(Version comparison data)

------------------------------------------------------------------------

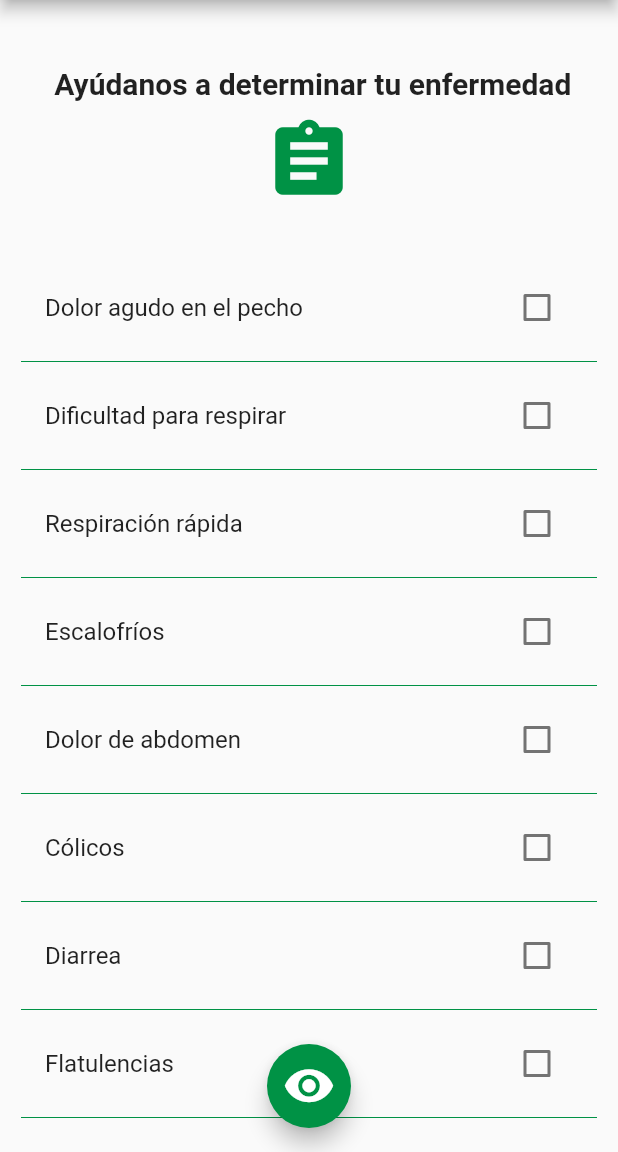
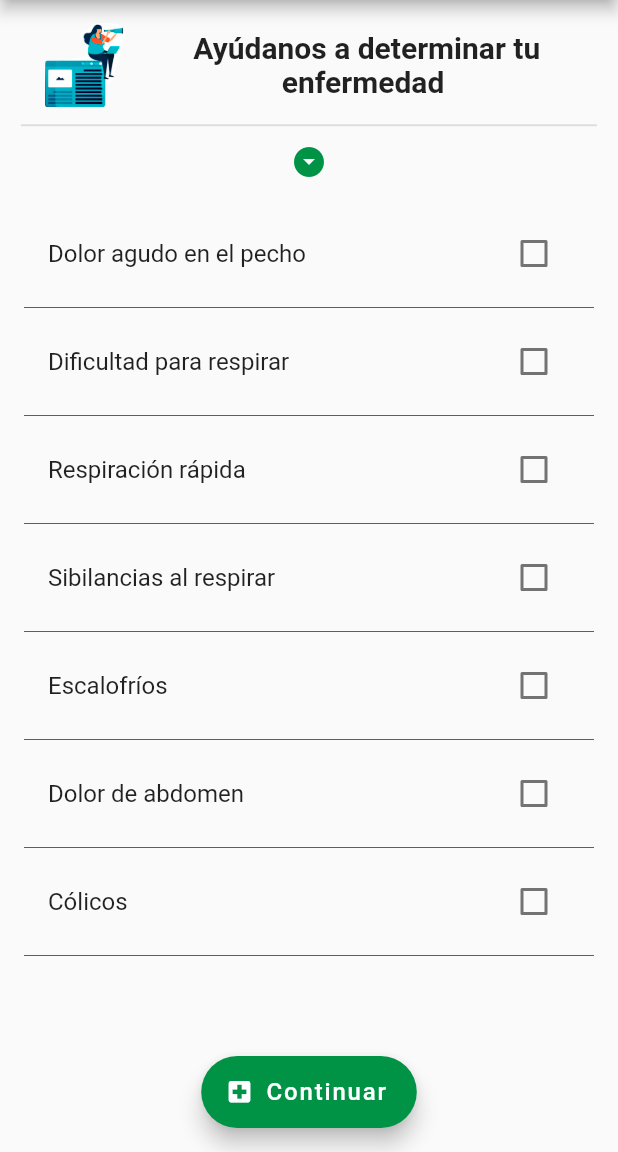
Before and after one commit to JamesTovarR04/HandDoc, a Flutter app: the ReportSymptomsPage screen opened by its route, on a phone screen of 412 x 824 dp, the part 84-1236 px from its top. Run offline on Flutter 3.47's test engine with Material 2 defaults, Android fonts, the phone set to English and light mode, and no system bars; our stand-ins replace sqflite, wave; accounts and stored records are empty.

Commit message:
Pagina de reporte de sintomas, medicamento, BD, dialogo

```diff
--- a/lib/src/classes/user.dart
+++ b/lib/src/classes/user.dart
@@ -10,6 +10,7 @@ class User {
   String birthday;
   double height;
   double weight;
+  int disease;
 
   User({
     this.id,
@@ -23,6 +24,7 @@ class User {
     this.birthday,
     this.height,
     this.weight,
+    this.disease,
   });
 
   factory User.fromJson(Map<String, dynamic> json) {
@@ -38,6 +40,7 @@ class User {
       birthday: json['birthday'],
       height: json['height'],
       weight: json['weight'],
+      disease: json['disease'],
     );
   }
 
@@ -54,6 +57,7 @@ class User {
       'birthday': birthday,
       'height': height,
       'weight': weight,
+      'disease': disease,
     };
   }
 }
--- a/lib/src/pages/home_page.dart
+++ b/lib/src/pages/home_page.dart
@@ -163,7 +163,7 @@ class _HomePageState extends State<HomePage> {
                 Padding(
                   padding: EdgeInsets.all(10.0),
                   child: Text(
-                    '¿Necesitas asistencia medica en este momento?',
+                    '¿Necesitas asistencia médica en este momento?',
                     textAlign: TextAlign.center,
                     style: TextStyle(
                       fontSize: 16.0,
--- a/lib/src/pages/login_page.dart
+++ b/lib/src/pages/login_page.dart
@@ -5,7 +5,6 @@ import 'package:hand_doc/src/design/animations.dart';
 import 'package:hand_doc/src/pages/profile_page.dart';
 import 'package:hand_doc/src/pages/signup_page.dart';
 import 'package:hand_doc/src/utils/access_util.dart';
-import 'package:hand_doc/src/pages/triage_page.dart';
 
 import 'home_page.dart';
 
--- a/lib/src/pages/report_symptoms_page.dart
+++ b/lib/src/pages/report_symptoms_page.dart
@@ -1,5 +1,8 @@
 import 'package:flutter/material.dart';
+import 'package:hand_doc/src/classes/user.dart';
+import 'package:hand_doc/src/providers/custom_dialog.dart';
 import 'package:hand_doc/src/providers/menu_provider.dart';
+import 'package:hand_doc/src/utils/DB_util.dart';
 
 class ReportSymptomsPage extends StatefulWidget {
   final route = 'report/';
@@ -10,31 +13,50 @@ class ReportSymptomsPage extends StatefulWidget {
 }
 
 class _ReportSymptomsPageState extends State<ReportSymptomsPage> {
-  List<bool> _checkbox = new List<bool>(18);
+  List<bool> _checkbox = new List<bool>(16);
+  List<String> symptoms = new List<String>(16);
+  //----------------------------------------------------------------------------
+  User _user = new User();
   //----------------------------------------------------------------------------
   @override
   void initState() {
     super.initState();
+    // Initializing values for list checkbox bool validation
 
-    _checkbox[0] = false;
-    _checkbox[1] = false;
-    _checkbox[2] = false;
-    _checkbox[3] = false;
-    _checkbox[4] = false;
+    setState(() {
+      for (var i = 0; i < _checkbox.length; i++) {
+        _checkbox[i] = false;
+      }
 
-    _checkbox[5] = false;
-    _checkbox[6] = false;
-    _checkbox[7] = false;
-    _checkbox[8] = false;
-    _checkbox[9] = false;
-
-    _checkbox[10] = false;
-    _checkbox[11] = false;
-    _checkbox[12] = false;
-    _checkbox[13] = false;
-    _checkbox[14] = false;
-    _checkbox[15] = false;
-    _checkbox[16] = false;
+      symptoms = [
+        "Dolor agudo en el pecho",
+        "Dificultad para respirar",
+        "Respiración rápida",
+        "Sibilancias al respirar",
+        //------------------
+        "Escalofríos",
+        "Dolor de abdomen",
+        "Cólicos",
+        "Diarrea",
+        //------------------
+        "Dolor en las articulaciones",
+        "Dolor en la parte posterior de los ojos",
+        "Erupciones o manchas rojas",
+        "Facilidad para desarrollar hematomas",
+        //------------------
+        "Tos con flema, seca o crónica",
+        "Congestión nasal",
+        "Dificultad para respirar",
+        "Dolor de garganta",
+      ];
+      //------------------------------------------------------------------------
+      DBUtil.readUser().then((user) {
+        if (user.length > 0)
+          setState(() {
+            _user = user[0];
+          });
+      });
+    });
   }
 
   //----------------------------------------------------------------------------
@@ -50,74 +72,112 @@ class _ReportSymptomsPageState extends State<ReportSymptomsPage> {
         title: Text("Síntomas"),
       ),
       body: SingleChildScrollView(
-        child: _itemsSymptoms(),
+        child: Column(
+          children: [
+            _itemsSymptoms(),
+            Container(
+              height: MediaQuery.of(context).size.height / 1.55,
+              padding: EdgeInsets.all(16.0),
+              child: ListView.builder(
+                itemCount: symptoms.length,
+                itemBuilder: (context, index) {
+                  return _listSymptomTile(symptoms[index], index);
+                },
+              ),
+            ),
+          ],
+        ),
+      ),
+      floatingActionButton: FloatingActionButton.extended(
+        backgroundColor: Theme.of(context).primaryColor,
+        onPressed: () async {
+          // Update atribute disease
+          setState(() {
+            _user.disease = _determineDisease() + 1;
+          });
+
+          try {
+            if (await DBUtil.updateUser(_user) == 1) {
+              showDialog(
+                context: context,
+                builder: (BuildContext context) => CustomDialog(
+                  title: '¡Recibido el reporte!',
+                  description:
+                      "Se ha recibido tu diagnóstico, de inmediato te vamos a redirijir a la pantalla donde podrás observar la formulación médica recomendada.",
+                  buttonText: "Aceptar",
+                  color: Theme.of(context).primaryColor,
+                  urlImage: 'assets/data/image/medicamentos.png',
+                ),
+              );
+            }
+          } catch (e) {
+            print("Error " + e.toString());
+          }
+        },
+        tooltip: 'Continuar',
+        label: Text(
+          'Continuar',
+          style: TextStyle(fontSize: 16.0),
+        ),
+        icon: Icon(
+          Icons.local_hospital,
+          size: 19.0,
+        ),
       ),
       floatingActionButtonLocation: FloatingActionButtonLocation.centerFloat,
-      floatingActionButton: FloatingActionButton(
-        child: Icon(
-          Icons.remove_red_eye,
-          size: 35.0,
-        ),
-        backgroundColor: Theme.of(context).primaryColor,
-        onPressed: () {},
-      ),
     );
   }
 
   Widget _itemsSymptoms() {
     return Padding(
-      padding: const EdgeInsets.all(14.0),
+      padding: const EdgeInsets.symmetric(horizontal: 14.0, vertical: 5.0),
       child: Column(
         mainAxisAlignment: MainAxisAlignment.spaceEvenly,
         crossAxisAlignment: CrossAxisAlignment.stretch,
         children: [
-          SizedBox(height: 30.0),
-          Text(
-            " Ayúdanos a determinar tu enfermedad ",
-            textAlign: TextAlign.center,
-            style: TextStyle(
-              fontWeight: FontWeight.bold,
-              fontSize: 20.0,
+          SizedBox(height: 10.0),
+          ListTile(
+            title: Text(
+              " Ayúdanos a determinar tu enfermedad ",
+              textAlign: TextAlign.center,
+              style: TextStyle(
+                fontWeight: FontWeight.bold,
+                fontSize: 20.0,
+              ),
+            ),
+            leading: Image.asset(
+              'assets/data/image/helpus.png',
+              height: 80.0,
             ),
           ),
-          SizedBox(height: 10.0),
+          Divider(
+            thickness: 1.2,
+            height: 25.0,
+          ),
           Icon(
-            Icons.assignment,
-            size: 60.0,
+            Icons.arrow_drop_down_circle,
             color: Theme.of(context).primaryColor,
           ),
-          SizedBox(height: 40.0),
-          _listSymptom("Dolor agudo en el pecho", 0),
-          _listSymptom("Dificultad para respirar", 1),
-          _listSymptom("Respiración rápida", 2),
-          _listSymptom("Escalofríos", 3),
-          //-------------------------------------
-          _listSymptom("Dolor de abdomen", 4),
-          _listSymptom("Cólicos", 5),
-          _listSymptom("Diarrea", 6),
-          _listSymptom("Flatulencias", 7),
-          _listSymptom("Dolor de cabeza", 8),
-          //-------------------------------------
-          _listSymptom("Dolor en las articulaciones", 9),
-          _listSymptom("Dolor en la parte posterior de los ojos", 10),
-          _listSymptom("Erupciones o manchas rojas", 11),
-          _listSymptom("Facilidad para desarrollar hematomas", 12),
-          //-------------------------------------
-          _listSymptom("Tos con flema, seca o crónica", 13),
-          _listSymptom("Congestión nasal", 14),
-          _listSymptom("Dificultad para respirar", 15),
-          _listSymptom("Dolor de garganta", 16),
-
-          SizedBox(height: 65.0),
         ],
       ),
     );
   }
 
-  Widget _listSymptom(String symptom, int i) {
+  Widget _listSymptomTile(String symptom, int i) {
     return Column(
       children: [
         ListTile(
+          onTap: () {
+            if (_checkbox[i]) {
+              setState(() {
+                _checkbox[i] = false;
+              });
+            } else {
+              setState(() {
+                _checkbox[i] = true;
+              });
+            }
+          },
           title: Text(symptom),
           trailing: Checkbox(
             value: _checkbox[i],
@@ -134,4 +194,40 @@ class _ReportSymptomsPageState extends State<ReportSymptomsPage> {
       ],
     );
   }
+
+  int _determineDisease() {
+    List<int> cuarto = new List<int>(4);
+
+    cuarto[0] = 0;
+    cuarto[1] = 0;
+    cuarto[2] = 0;
+    cuarto[3] = 0;
+
+    for (var i = 0; i < _checkbox.length; i++) {
+      if (i >= 0 && i < 3) {
+        if (_checkbox[i]) cuarto[0]++;
+      }
+      if (i >= 3 && i < 7) {
+        if (_checkbox[i]) cuarto[1]++;
+      }
+      if (i >= 7 && i < 11) {
+        if (_checkbox[i]) cuarto[2]++;
+      }
+      if (i >= 11 && i < 15) {
+        if (_checkbox[i]) cuarto[3]++;
+      }
+    }
+
+    var max = 0;
+    var position = 0;
+
+    for (var i = 0; i < 4; i++) {
+      if (cuarto[i] > max) {
+        max = cuarto[i];
+        position = i;
+      }
+    }
+
+    return position;
+  }
 }
--- a/lib/src/providers/menu_provider.dart
+++ b/lib/src/providers/menu_provider.dart
@@ -1,6 +1,7 @@
 import 'package:flutter/material.dart';
 import 'package:hand_doc/src/pages/home_page.dart';
 import 'package:hand_doc/src/pages/login_page.dart';
+import 'package:hand_doc/src/pages/medicine_page.dart';
 import 'package:hand_doc/src/pages/profile_page.dart';
 import 'package:hand_doc/src/utils/access_util.dart';
 
@@ -24,6 +25,8 @@ class Menu {
         ),
         _itemList(Icons.home, "Inicio", context, HomePage().route),
         _itemList(Icons.person, "Perfil", context, ProfilePage().route),
+        _itemList(
+            Icons.assignment_ind, "Fórmula", context, MedicinePage().route),
         Padding(
           padding: const EdgeInsets.all(8.0),
           child: Divider(
--- a/lib/src/routes/routes.dart
+++ b/lib/src/routes/routes.dart
@@ -1,6 +1,7 @@
 import 'package:flutter/material.dart';
 import 'package:hand_doc/src/pages/home_page.dart';
 import 'package:hand_doc/src/pages/login_page.dart';
+import 'package:hand_doc/src/pages/medicine_page.dart';
 import 'package:hand_doc/src/pages/profile_page.dart';
 import 'package:hand_doc/src/pages/report_symptoms_page.dart';
 import 'package:hand_doc/src/pages/signup_page.dart';
@@ -16,5 +17,6 @@ Map<String, WidgetBuilder> getApplicationRoutes() {
     HomePage().route: (context) => HomePage(),
     ReportSymptomsPage().route: (context) => ReportSymptomsPage(),
     TriagePage().route: (context) => TriagePage(),
+    MedicinePage().route: (context) => MedicinePage(),
   };
 }
```
Also changed, not shown: lib/src/pages/medicine_page.dart (added, +264 -0 lines), lib/src/pages/signup_page.dart (+9 -4 lines), lib/src/pages/triage_page.dart (+4 -3 lines), lib/src/providers/custom_dialog.dart (+5 -3 lines), lib/src/utils/DB_util.dart (+7 -3 lines), lib/src/utils/access_util.dart (+9 -5 lines), assets/data/image/diagnostic.jpg (added), assets/data/image/healthy.jpg (added), assets/data/image/helpus.png (added), assets/data/image/medicamentos.png (added).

------------------------------------------------------------------------

**TASK**
Report each line in the preceding entries that holds the string "TextStyle".

**RESULT OF THE EXERCISE**
                     style: TextStyle(
+          style: TextStyle(fontSize: 16.0),
-            style: TextStyle(
+              style: TextStyle(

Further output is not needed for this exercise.